In these early days of digital magazines, users aren’t quite sure what they want—fancy new magazine interfaces with all the bells and whistles, or a simple magazine reader that stays true to traditional print publications. According to the findings of GfK MRI’s iPanel, 67% of consumers said they prefer an electronic magazine, yet 65% also say it’s more satisfying to them to read a print copy.
These days you never know what you’ll encounter with each new digital magazine subscription. The ways to navigate each one is different, the layouts are different and the interfaces are all different. With one magazine, swiping the screen may turn the page, but for another magazine that same movement will switch you to the next article. 72% of users are frustrated and just wish their digital editions could all follow the same format. However, publishers say they are getting positive feedback from their users. Could it be that people just don’t know what they want yet?

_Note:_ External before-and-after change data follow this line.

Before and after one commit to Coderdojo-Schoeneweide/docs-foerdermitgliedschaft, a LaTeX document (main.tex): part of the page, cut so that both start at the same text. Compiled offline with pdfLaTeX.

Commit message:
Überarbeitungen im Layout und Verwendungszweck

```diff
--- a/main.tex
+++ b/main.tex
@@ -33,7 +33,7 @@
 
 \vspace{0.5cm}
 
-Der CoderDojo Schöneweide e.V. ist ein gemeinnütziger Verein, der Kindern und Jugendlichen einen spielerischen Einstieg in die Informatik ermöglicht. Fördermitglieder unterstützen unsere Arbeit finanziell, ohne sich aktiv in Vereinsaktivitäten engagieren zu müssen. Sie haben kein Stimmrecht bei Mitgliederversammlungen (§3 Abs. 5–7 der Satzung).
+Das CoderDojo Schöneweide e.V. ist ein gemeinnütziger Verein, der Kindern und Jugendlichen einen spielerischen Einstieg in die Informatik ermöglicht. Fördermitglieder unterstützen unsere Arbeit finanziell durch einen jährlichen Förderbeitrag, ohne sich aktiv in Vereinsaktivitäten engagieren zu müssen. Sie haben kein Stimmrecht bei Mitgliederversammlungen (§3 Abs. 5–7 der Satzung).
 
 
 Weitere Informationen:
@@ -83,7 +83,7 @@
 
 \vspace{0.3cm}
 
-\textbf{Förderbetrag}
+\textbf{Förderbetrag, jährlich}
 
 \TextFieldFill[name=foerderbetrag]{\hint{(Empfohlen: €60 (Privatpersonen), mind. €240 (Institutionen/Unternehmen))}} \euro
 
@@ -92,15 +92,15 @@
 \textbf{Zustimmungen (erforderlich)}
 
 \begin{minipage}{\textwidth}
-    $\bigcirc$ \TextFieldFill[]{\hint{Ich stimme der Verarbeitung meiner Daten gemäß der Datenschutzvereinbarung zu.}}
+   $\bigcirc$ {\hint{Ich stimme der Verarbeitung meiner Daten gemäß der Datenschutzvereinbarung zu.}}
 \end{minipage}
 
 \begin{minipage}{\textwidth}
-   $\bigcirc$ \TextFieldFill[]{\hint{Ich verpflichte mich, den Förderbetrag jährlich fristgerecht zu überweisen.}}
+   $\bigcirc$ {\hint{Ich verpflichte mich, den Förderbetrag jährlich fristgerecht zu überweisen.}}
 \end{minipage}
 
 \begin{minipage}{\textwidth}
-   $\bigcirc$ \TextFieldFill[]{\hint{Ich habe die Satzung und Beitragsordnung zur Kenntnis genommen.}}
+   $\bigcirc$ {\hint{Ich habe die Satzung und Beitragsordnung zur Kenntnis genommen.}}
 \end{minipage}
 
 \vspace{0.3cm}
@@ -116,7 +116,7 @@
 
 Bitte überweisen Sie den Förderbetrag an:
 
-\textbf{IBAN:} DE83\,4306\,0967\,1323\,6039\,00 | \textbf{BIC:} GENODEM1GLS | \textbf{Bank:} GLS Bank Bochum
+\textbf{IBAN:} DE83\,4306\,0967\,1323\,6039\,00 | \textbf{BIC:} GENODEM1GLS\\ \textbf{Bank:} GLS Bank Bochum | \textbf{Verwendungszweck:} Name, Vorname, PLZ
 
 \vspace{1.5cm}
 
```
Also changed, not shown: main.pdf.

Sometimes in the early stages of a new product, nostalgia battles against the excitement of newness. For example, Gregg Hano, SVP Corporate Sales and Technology Group, Bonnier, says “I think it’s important to remember that this is a relatively new way to consume content, and there’s going to be learning and adjustments along the way. Video content did not become popular on the Web overnight, but now Americans alone watch more than a billion minutes of Web video a year. It may take time to strike the right balance of video and static content on the tablet, and for users to adapt to the formats.”